"Fortunately when I came to the CFL and got the chance to play it opened up more vision for coming to Canada for African-American quarterbacks and to look north knowing they had another opportunity," Ealey said. "I never thought about being a trail-blazer . . . but I guess becoming the first black quarterback to win a championship probably opened some doors I'm guessing as far as peoples' minds were concerned.''
Charles Officer, who recently directed "Fuelled By Passion: The Return of the Jets," a documentary about the return of the Winnipeg Jets, is directing the Ealey film.
The other documentaries in the series include the 1942 Grey Cup-champion RCAF Hurricanes; the story of the '71 Grey Cup finalist Toronto Argonauts; Montreal Alouettes quarterback Anthony Calvillo - pro football's career passing leader; the 1969 Grey Cup and FLQ crisis and a look at the Saskatchewan Roughriders' rabid fans.
Shelley Saywell, an Emmy Award-winning director, is producing, writing and directing the Calvillo piece while Larry Weinstein, an Academy Award nominee, is directing the piece about the Roughriders' fans. Academy Award winner Paul Cowan is directing "The Crash of Flight 810," the story of the 1956 plane crash that took the life of Cal Jones, the grandfather of Calgary Stampeders lineman Edwin Harrison.
CFL commissioner Mark Cohon said the series tackles more than just football.

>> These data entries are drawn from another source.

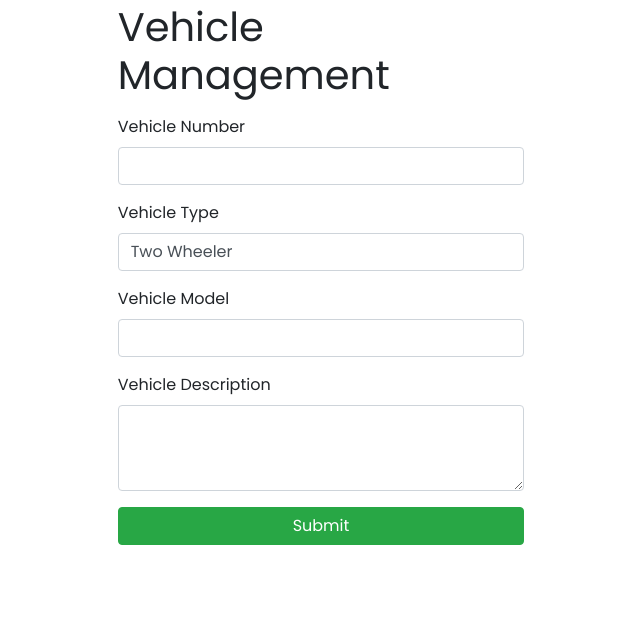
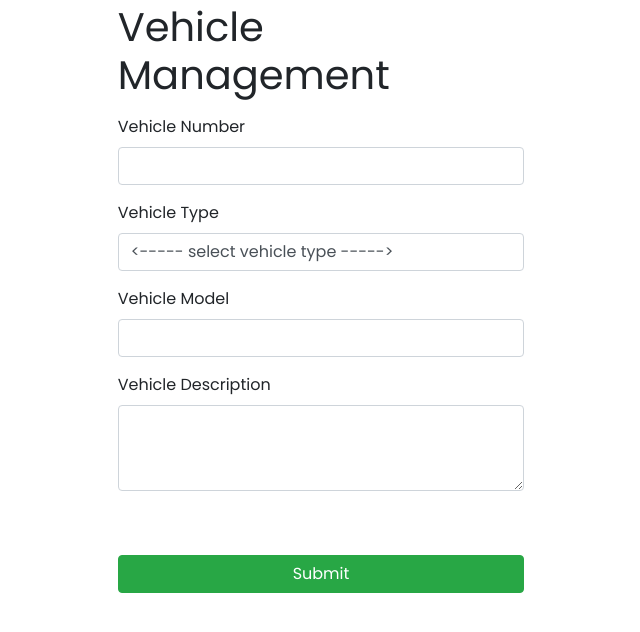
Before and after one commit to vishnu-c45/task, a Django app: template templates/add_vehicle.html in a window 1280 px wide. Shown: the part 120-752 px from the top of the page, without its empty margins (319-959 px from the left). Run offline with Django 4.2, Linux system fonts and the light colour scheme; the template is opened without the code that fills it, so the values that code supplies are empty; some web fonts are replaced.

Commit message:
final commit

```diff
--- a/app/urls.py
+++ b/app/urls.py
@@ -3,18 +3,18 @@ from . import views
 
 urlpatterns = [
     path('',views.home,name='home'),
-    path('signup',views.signup,name="signup"),
-    path('userhome',views.userhome,name='userhome'),
-    path('adminhome',views.adminhome,name='adminhome'),
-    path('superadmin',views.super_admin,name='super_admin'),
-    path('registration',views.registration,name='registration'),
-    path('login',views.login_page,name='login_page'),
-    path('logout',views.user_logout,name='user_logout'),
-    path('vehicle',views.add_vehicle,name='add_vehicle'),
-    path('update_vehicle/<int:pk>',views.update_vehicle,name='update_vehicle'),
-    path('delete/<int:pk>',views.delete_vehicle,name='delete_vehicle'),
-    path('update_vehicle_admin/<int:pk>',views.update_vehicle_admin,name='update_vehicle_admin'),
-    path('add_desigination',views.add_desigination,name='add_desigination'),
-    path('list',views.user_admin_list,name='user_admin_list'),
-    path('delete_user_admin/<int:pk>',views.delete_user_admin,name='delete_user_admin'),
+    path('signup/',views.signup,name="signup"),
+    path('userhome/',views.userhome,name='userhome'),
+    path('adminhome/',views.adminhome,name='adminhome'),
+    path('superadmin/',views.super_admin,name='super_admin'),
+    path('registration/',views.registration,name='registration'),
+    path('login/',views.login_page,name='login_page'),
+    path('logout/',views.user_logout,name='user_logout'),
+    path('vehicle/',views.add_vehicle,name='add_vehicle'),
+    path('update_vehicle/<int:pk>/',views.update_vehicle,name='update_vehicle'),
+    path('delete/<int:pk>/',views.delete_vehicle,name='delete_vehicle'),
+    path('update_vehicle_admin/<int:pk>/',views.update_vehicle_admin,name='update_vehicle_admin'),
+    path('add_desigination/',views.add_desigination,name='add_desigination'),
+    path('list/',views.user_admin_list,name='user_admin_list'),
+    path('delete_user_admin/<int:pk>/',views.delete_user_admin,name='delete_user_admin'),
 ]
--- a/app/views.py
+++ b/app/views.py
@@ -131,7 +131,7 @@ def add_desigination(request):
                 return redirect('add_desigination')
             else:
                 #desigination saving only uppercase
-                std=Desigination(desigination=desigination.upper())
+                std=Desigination(desigination=desigination)
                 std.save()
                 messages.success(request,'desigination Add successfully')
                 return redirect('add_desigination')
--- a/templates/add_vehicle.html
+++ b/templates/add_vehicle.html
@@ -17,11 +17,12 @@
                 <h1 class="mb-3">Vehicle Management</h1>
                 <div class="form-group">
                   <label for="exampleFormControlInput1">Vehicle Number</label>
-                  <input type="text" class="form-control"  id="number" name="vehicle_number" Required  >
+                  <input type="text" class="form-control"  id="number" name="vehicle_number" required  >
                 </div>
                 <div class="form-group">
                   <label for="exampleFormControlSelect1">Vehicle Type</label>
-                  <select class="form-control" name="type"  id="type">
+                  <select class="form-control" name="type" required  id="type">
+                    <option value=""><----- select vehicle type -----></option>
                     <option value="Two Wheeler">Two Wheeler</option>
                     <option value="Three Wheeler">Three Wheeler</option>
                     <option value="Four WHheeler">Four WHheeler</option>
@@ -30,14 +31,14 @@
                 </div>
                 <div class="form-group">
                   <label for="exampleFormControlInput1">Vehicle Model</label>
-                  <input type="text" name="model" class="form-control" id="model" Required >
+                  <input type="text" name="model" class="form-control" id="model" required >
                 </div>
                 <div class="form-group">
                   <label for="exampleFormControlTextarea1">Vehicle  Description</label>
-                  <textarea class="form-control" name="description" id="desc" Required rows="3"></textarea>
+                  <textarea class="form-control" name="description" id="desc" required rows="3"></textarea>
                 </div>
                 <div class="form-group">
-                   <button type="submit" id="btn1" class="btn btn-success w-100">Submit</button>
+                   <button type="submit" id="btn1" class="btn mt-5 btn-success w-100">Submit</button>
                   </div>
               </form>
         </div>
--- a/templates/admin_update.html
+++ b/templates/admin_update.html
@@ -32,7 +32,7 @@
                   <input class="form-control" name="description" value="{{std.vehicle_description}}" id="exampleFormControlTextarea1" rows="3">
                 </div>
                 <div class="form-group">
-                   <button type="submit" class="btn btn-success w-100">Submit</button>
+                   <button type="submit" class="btn btn-success mt-5 w-100">Submit</button>
                   </div>
               </form>
         </div>
--- a/templates/login.html
+++ b/templates/login.html
@@ -23,12 +23,12 @@
               <form action="{% url 'login_page' %}" method="post" enctype="">
                 {% csrf_token %}
                 <div class="form-outline form-white mb-4">
-                  <input type="text" name="username" id="user" name="username" class="form-control form-control-lg" />
+                  <input type="text" name="username" id="user" name="username" required class="form-control form-control-lg" />
                   <label class="form-label"   for="typeEmailX">Username</label>
                 </div>
 
                 <div class="form-outline form-white mb-4">
-                  <input type="password" name="password" id="pass"  class="form-control form-control-lg" />
+                  <input type="password" name="password" id="pass" required  class="form-control form-control-lg" />
                   <label class="form-label"   for="typePasswordX">Password</label>
                 </div>
 
--- a/templates/vehicle_update.html
+++ b/templates/vehicle_update.html
@@ -32,7 +32,7 @@
                   <input class="form-control" name="description" value="{{std.vehicle_description}}" id="exampleFormControlTextarea1" rows="3">
                 </div>
                 <div class="form-group">
-                   <button type="submit" class="btn btn-warning w-100">Submit</button>
+                   <button type="submit" class="btn btn-warning mt-5 w-100">Submit</button>
                   </div>
               </form>
         </div>
```
Also changed, not shown: templates/add_desigination.html (+6 -2 lines), templates/signup.html (+7 -7 lines), db.sqlite3.
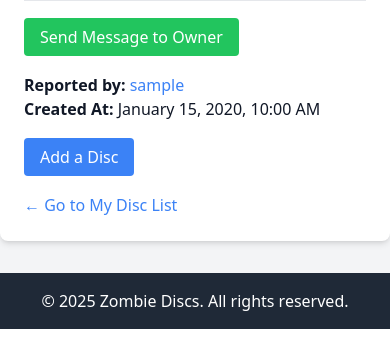
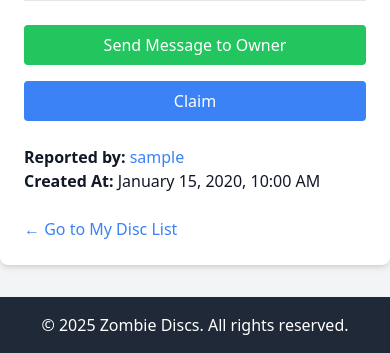
Before and after one commit to cwoodard78/zombie-discs-public, a Django app: template disc/templates/disc/disc_detail.html in a window 390 px wide. Shown: the part 1269-1622 px from the top of the page. Before the commit the page ends 1598 px from the top, so only its background shows below. Run offline with Django 5.2, Linux system fonts and the light colour scheme; the template is opened without the code that fills it: most values are stand-ins (such as "Sample title", 1, 10 or a date in 2020); grey boxes marked "Sample" are stand-in pictures; some libraries are stand-ins or nearby versions.

Commit message:
Updated disc model with resolved and archive status, Added option to resolve discs, Claim disc messaging, Match alerts/notifications.

```diff
--- a/disc/models.py
+++ b/disc/models.py
@@ -10,6 +10,8 @@ class Disc(models.Model):
     STATUS_CHOICES = [
         ('lost', 'Lost'),
         ('found', 'Found'),
+        ('returned', 'Returned'),
+        ('archived', 'Archived'),
     ]
 
     DISC_TYPE_CHOICES = [
@@ -19,7 +21,7 @@ class Disc(models.Model):
         ('Other', 'Other'),
     ]
 
-    status = models.CharField(max_length=5, choices=STATUS_CHOICES, default='lost')
+    status = models.CharField(max_length=10, choices=STATUS_CHOICES, default='lost')
     color = models.CharField(max_length=50)
     type = models.CharField(max_length=10, choices=DISC_TYPE_CHOICES, blank=True, null=True)
     manufacturer = models.ForeignKey(
--- a/disc/templates/disc/disc_detail.html
+++ b/disc/templates/disc/disc_detail.html
@@ -48,6 +48,7 @@
                         <th class="py-3 px-6 text-left">Mold</th>
                         <th class="py-3 px-6 text-left">Status</th>
                         <th class="py-3 px-6 text-left">Details</th>
+                        <th class="py-3 px-6 text-left">Action</th>
                     </tr>
                 </thead>
                 <tbody class="text-gray-700 text-sm">
@@ -63,6 +64,19 @@
                                     <a href="{% url 'disc_detail' matched_disc.id %}" class="text-blue-500 hover:underline">
                                         View Details
                                     </a>
+                                </td>
+                                <td class="py-3 px-6">
+                                    {% if matched_disc.user == request.user %}
+                                        <a href="{% url 'edit_disc' matched_disc.id %}"
+                                           class="bg-yellow-500 text-white px-3 py-1 rounded hover:bg-yellow-600 ml-2">
+                                            Edit
+                                        </a>
+                                    {% else %}
+                                        <a href="{% url 'send_match_message' disc.id matched_disc.id %}"
+                                           class="bg-green-500 text-white px-3 py-1 rounded hover:bg-green-600 ml-2">
+                                            Claim
+                                        </a>
+                                    {% endif %}
                                 </td>
                             </tr>
                             {% endwith %}
@@ -80,7 +94,19 @@
                                         View Details
                                     </a>
                                 </td>
-                            </tr>
+                                <td class="py-3 px-6">
+                                    {% if matched_disc.user == request.user %}
+                                        <a href="{% url 'edit_disc' matched_disc.id %}"
+                                           class="bg-yellow-500 text-white px-3 py-1 rounded hover:bg-yellow-600 ml-2">
+                                            Edit
+                                        </a>
+                                    {% else %}
+                                        <a href="{% url 'send_match_message' disc.id matched_disc.id %}"
+                                           class="bg-green-500 text-white px-3 py-1 rounded hover:bg-green-600 ml-2">
+                                            Claim
+                                        </a>
+                                    {% endif %}
+                                </td>                          </tr>
                             {% endwith %}
                         {% endfor %}
                     {% endif %}
@@ -93,13 +119,19 @@
 
     <!-- Message button -->
     {% if request.user != disc.user %}
-    <div class="mt-6">
+    <div class="mt-6 flex flex-col sm:flex-row gap-4">
         <a href="{% url 'send_message' receiver_id=disc.user.id disc_id=disc.id %}"
-        class="bg-green-500 text-white px-4 py-2 rounded hover:bg-green-600">
+           class="flex-1 text-center bg-green-500 text-white px-4 py-2 rounded hover:bg-green-600">
             Send Message to Owner
+        </a>
+
+        <a href="{% url 'send_match_message' disc.id disc.id %}"
+           class="flex-1 text-center bg-blue-500 text-white px-4 py-2 rounded hover:bg-blue-600">
+            Claim
         </a>
     </div>
     {% endif %}
+
 
     <!-- Message History -->
     {% if messages %}
@@ -127,34 +159,45 @@
     </div>
     <!-- Render edit buttons for disc report user -->
     {% if request.user == disc.user %}
-    <div class="mt-6">
-        <a href="{% url 'edit_disc' disc.id %}" class="bg-yellow-500 text-white px-4 py-2 rounded hover:bg-yellow-600">
+    <div class="mt-6 grid grid-cols-1 sm:grid-cols-3 gap-4">
+        <!-- Mark as Returned -->
+        <form method="post" action="{% url 'mark_disc_returned' disc.id %}">
+            {% csrf_token %}
+            <button type="submit" class="w-full bg-green-600 text-white px-4 py-2 rounded hover:bg-green-700">
+                Disc Returned
+            </button>
+        </form>
+
+        <!-- Edit Disc -->
+        <a href="{% url 'edit_disc' disc.id %}" class="w-full bg-yellow-500 text-white px-4 py-2 text-center rounded hover:bg-yellow-600">
             Edit Disc
         </a>
-    </div>
-    <div class="mt-6">
-        <a href="{% url 'delete_disc' disc_id=disc.id %}"
-           class="bg-red-500 text-white px-4 py-2 rounded hover:bg-red-600">
-            Delete This Disc
+
+        <!-- Delete Disc -->
+        <a href="{% url 'delete_disc' disc_id=disc.id %}" class="w-full bg-red-500 text-white px-4 py-2 text-center rounded hover:bg-red-600">
+            Delete Disc
         </a>
     </div>
+
+    <!-- Back to List -->
     <div class="mt-6">
         <a href="{% url 'user_disc_list' %}" class="text-blue-500 hover:underline">
             &larr; Go to My Disc List
         </a>
     </div>
     {% else %}
-    <div class="mt-6">
+    {% comment %} <div class="mt-6">
         <a href="{% url 'submit_disc' %}" class="bg-blue-500 text-white px-4 py-2 rounded hover:bg-blue-600">
             Add a Disc
         </a>
-    </div>
+    </div> {% endcomment %}
     <div class="mt-6">
         <a href="{% url 'user_disc_list' %}" class="text-blue-500 hover:underline">
             &larr; Go to My Disc List
         </a>
     </div>
     {% endif %}
+
 </div>
 
 <!-- Script to map disc location using disc lat/long-->
--- a/disc/urls.py
+++ b/disc/urls.py
@@ -15,6 +15,8 @@ urlpatterns = [
     # path('map/select/', views.map_view, name='map_view'), UPDATE TO THIS TO BE MORE DESCRIPT
     path('map/discs/', views.disc_map_view, name='disc_map_view'),
     path('search/', DiscSearchView.as_view(), name='disc_search'),
+    path('its-a-match/<int:disc_id>/<int:matched_disc_id>/', views.send_match_message, name='send_match_message'),
+    path('disc/<int:disc_id>/returned/', views.mark_disc_returned, name='mark_disc_returned'),
 
     # APIs
     path('', DiscListCreateAPIView.as_view(), name='disc_list_api'),
--- a/templates/base.html
+++ b/templates/base.html
@@ -79,7 +79,14 @@
                 </span>
             {% endif %}
         </a>
-        <a href="{% url 'user_disc_list' %}" class="block py-2 hover:underline">My Discs</a>
+        <a href="{% url 'user_disc_list' %}" class="block py-2 hover:underline">
+            My Discs
+            {% if new_matches_count > 0 %}
+                <span class="ml-1 inline-flex items-center justify-center bg-green-500 text-white text-xs font-bold rounded-full w-5 h-5 animate-pulse">
+                {{ new_matches_count }}
+                </span>
+            {% endif %}
+        </a>
         <a href="{% url 'submit_disc' %}" class="block py-2 hover:underline">Log a Disc</a>
         <a href="{% url 'disc_search' %}" class="block py-2 hover:underline">Search</a>
         <a href="{% url 'disc_map_view' %}" class="block py-2 hover:underline">Map</a>
--- a/zombie/settings.py
+++ b/zombie/settings.py
@@ -78,6 +78,7 @@ TEMPLATES = [
                 'django.contrib.messages.context_processors.messages',
                 # Inbox notification
                 'inbox.context_processors.unread_message_count',
+                'disc.context_processors.match_notifications',
             ],
         },
     },
```
Also changed, not shown: disc/context_processors.py (added, +23 -0 lines), disc/templates/disc/user_disc_list.html (+17 -27 lines), disc/templatetags/custom_filters.py (added, +10 -0 lines), disc/views.py (+63 -5 lines), disc/migrations/0012_alter_disc_status.py (added).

"This is not just important for the CFL but the country," he said. "The stories they will be telling using the lens of the Grey Cup will open peoples' eyes about how important this game has been to the culture of the country.
"The story about Chuck Ealey is one about immigrants coming to Canada because they couldn't succeed in their home country and flourishing here because they were denied those opportunities. That's just a reflection of what the Grey Cup is and our stories are Canada's stories.''